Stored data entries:
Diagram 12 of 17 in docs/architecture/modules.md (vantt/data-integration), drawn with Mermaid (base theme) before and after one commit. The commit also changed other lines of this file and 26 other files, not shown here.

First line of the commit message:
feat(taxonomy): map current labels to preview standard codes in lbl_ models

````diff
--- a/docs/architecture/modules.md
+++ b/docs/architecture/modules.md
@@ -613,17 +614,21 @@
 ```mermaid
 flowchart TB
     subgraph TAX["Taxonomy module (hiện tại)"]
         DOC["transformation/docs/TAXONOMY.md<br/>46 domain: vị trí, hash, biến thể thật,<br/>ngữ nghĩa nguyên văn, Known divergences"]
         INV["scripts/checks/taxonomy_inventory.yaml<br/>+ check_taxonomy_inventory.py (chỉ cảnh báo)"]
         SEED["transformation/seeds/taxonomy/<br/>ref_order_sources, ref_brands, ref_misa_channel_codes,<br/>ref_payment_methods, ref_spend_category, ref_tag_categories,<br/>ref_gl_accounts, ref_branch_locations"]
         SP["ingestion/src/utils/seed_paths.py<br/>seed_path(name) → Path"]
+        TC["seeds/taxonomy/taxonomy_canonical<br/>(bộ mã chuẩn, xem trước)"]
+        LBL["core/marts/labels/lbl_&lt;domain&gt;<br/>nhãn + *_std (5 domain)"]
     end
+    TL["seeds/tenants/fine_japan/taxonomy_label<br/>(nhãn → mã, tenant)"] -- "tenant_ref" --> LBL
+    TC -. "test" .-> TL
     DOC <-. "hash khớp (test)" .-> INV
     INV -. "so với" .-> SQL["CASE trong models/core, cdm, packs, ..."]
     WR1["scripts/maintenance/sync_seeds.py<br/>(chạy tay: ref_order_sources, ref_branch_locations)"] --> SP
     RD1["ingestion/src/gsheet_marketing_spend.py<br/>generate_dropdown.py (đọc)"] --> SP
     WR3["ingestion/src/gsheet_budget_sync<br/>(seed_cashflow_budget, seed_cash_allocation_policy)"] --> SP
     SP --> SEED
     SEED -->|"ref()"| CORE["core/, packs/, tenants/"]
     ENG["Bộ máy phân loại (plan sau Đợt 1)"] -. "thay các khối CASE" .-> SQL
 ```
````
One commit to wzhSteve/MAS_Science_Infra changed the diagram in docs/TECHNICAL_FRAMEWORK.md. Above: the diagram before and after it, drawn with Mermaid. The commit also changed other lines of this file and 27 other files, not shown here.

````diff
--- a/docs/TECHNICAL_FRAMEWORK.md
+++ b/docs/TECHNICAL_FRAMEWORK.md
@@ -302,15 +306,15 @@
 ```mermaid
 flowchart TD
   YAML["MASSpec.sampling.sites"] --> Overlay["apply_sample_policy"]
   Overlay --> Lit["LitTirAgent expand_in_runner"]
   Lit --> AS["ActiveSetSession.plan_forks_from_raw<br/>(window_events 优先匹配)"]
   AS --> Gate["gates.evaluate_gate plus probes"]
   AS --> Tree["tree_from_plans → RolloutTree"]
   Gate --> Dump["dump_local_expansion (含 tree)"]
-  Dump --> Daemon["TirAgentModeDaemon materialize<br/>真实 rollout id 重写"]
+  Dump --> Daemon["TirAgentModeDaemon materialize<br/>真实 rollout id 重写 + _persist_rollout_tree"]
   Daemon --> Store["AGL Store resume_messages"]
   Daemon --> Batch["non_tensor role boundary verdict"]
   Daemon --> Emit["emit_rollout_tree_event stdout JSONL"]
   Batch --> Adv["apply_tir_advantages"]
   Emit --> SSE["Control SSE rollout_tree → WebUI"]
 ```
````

Task description: How many of the lines in the records include the string "Daemon"? Reply with the number alone.

Answer box: 5